Given records:
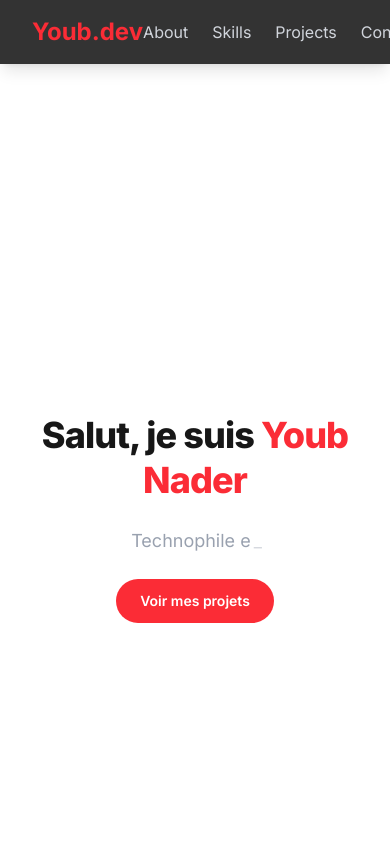
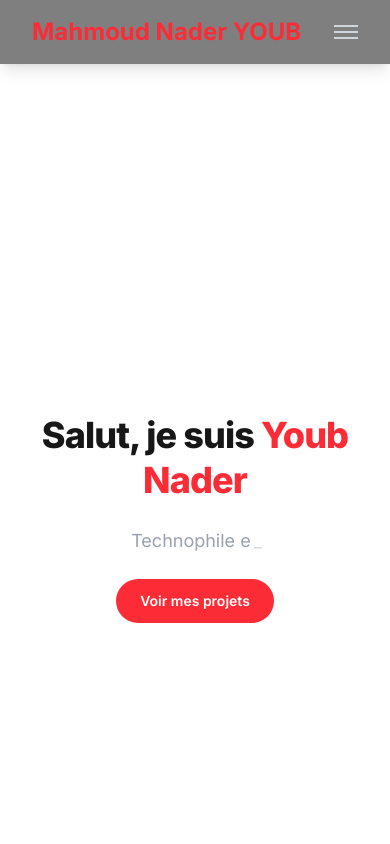
Before and after one commit to naderyb/my-portfolio, a Next.js app: page / in a window 390 px wide. Shown: the top 844 px of the page. Built offline with nearby package versions, Linux system fonts and the light colour scheme.

Commit message:
feat: Enhance Navbar with mobile menu functionality and improved styling

```diff
--- a/src/components/Navbar.tsx
+++ b/src/components/Navbar.tsx
@@ -7,27 +7,29 @@ const links = ["About", "Skills", "Projects", "Contact"];
 
 export default function Navbar() {
   const [hovered, setHovered] = useState<string | null>(null);
+  const [isOpen, setIsOpen] = useState(false);
 
   return (
     <motion.nav
       initial={{ y: -80 }}
       animate={{ y: 0 }}
       transition={{ duration: 0.8 }}
-      className="fixed top-0 left-0 w-full z-50 bg-black/80 backdrop-blur-md px-8 py-4 flex justify-between items-center shadow-lg"
+      className="fixed top-0 left-0 w-full z-50 bg-black/50 backdrop-blur-md px-8 py-4 flex justify-between items-center shadow-lg"
     >
-      <Link href="/" className="text-2xl font-bold text-red-500">
-        Youb.dev
+      {/* Logo */}
+      <Link href="/" className="text-2xl font-bold text-red-500 transition-transform transform hover:scale-105">
+        Mahmoud Nader YOUB
       </Link>
-      <ul className="flex space-x-6 text-gray-300">
+
+      {/* Desktop Navbar Links */}
+      <ul className="hidden md:flex space-x-6 text-gray-300">
         {links.map((link) => (
           <li key={link}>
             <Link
               href={`#${link.toLowerCase()}`}
               onMouseEnter={() => setHovered(link)}
               onMouseLeave={() => setHovered(null)}
-              className={`relative transition-all duration-300 ${
-                hovered === link ? "text-white" : ""
-              }`}
+              className={`relative transition-all duration-300 hover:text-white`}
             >
               {link}
               {hovered === link && (
@@ -40,6 +42,52 @@ export default function Navbar() {
           </li>
         ))}
       </ul>
+
+      {/* Mobile Hamburger Menu */}
+      <div
+        className="md:hidden flex flex-col justify-center items-center space-y-1 cursor-pointer"
+        onClick={() => setIsOpen(!isOpen)}
+      >
+        {/* Hamburger Icon */}
+        <div
+          className={`w-6 h-0.5 bg-gray-300 transition-transform duration-300 ease-in-out ${
+            isOpen ? "rotate-45 translate-y-2.5" : ""
+          }`}
+        />
+        <div
+          className={`w-6 h-0.5 bg-gray-300 transition-opacity duration-300 ease-in-out ${
+            isOpen ? "opacity-0" : "opacity-100"
+          }`}
+        />
+        <div
+          className={`w-6 h-0.5 bg-gray-300 transition-transform duration-300 ease-in-out ${
+            isOpen ? "-rotate-45 -translate-y-2.5" : ""
+          }`}
+        />
+      </div>
+
+      {/* Mobile Navbar Links */}
+      {isOpen && (
+        <motion.ul
+          initial={{ opacity: 0, y: -10 }}
+          animate={{ opacity: 1, y: 0 }}
+          exit={{ opacity: 0, y: 10 }}
+          transition={{ duration: 0.3 }}
+          className="absolute top-16 left-0 w-full bg-black/80 backdrop-blur-md text-gray-300 text-center py-4 space-y-6 md:hidden"
+        >
+          {links.map((link) => (
+            <li key={link}>
+              <Link
+                href={`#${link.toLowerCase()}`}
+                onClick={() => setIsOpen(false)}
+                className="block py-2 text-xl hover:text-white"
+              >
+                {link}
+              </Link>
+            </li>
+          ))}
+        </motion.ul>
+      )}
     </motion.nav>
   );
 }
```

What the exercise asks: Lines that contain "flex" should be pulled from the entries above and reported.

Written response:
-      className="fixed top-0 left-0 w-full z-50 bg-black/80 backdrop-blur-md px-8 py-4 flex justify-between items-center shadow-lg"
+      className="fixed top-0 left-0 w-full z-50 bg-black/50 backdrop-blur-md px-8 py-4 flex justify-between items-center shadow-lg"
-      <ul className="flex space-x-6 text-gray-300">
+      <ul className="hidden md:flex space-x-6 text-gray-300">
+        className="md:hidden flex flex-col justify-center items-center space-y-1 cursor-pointer"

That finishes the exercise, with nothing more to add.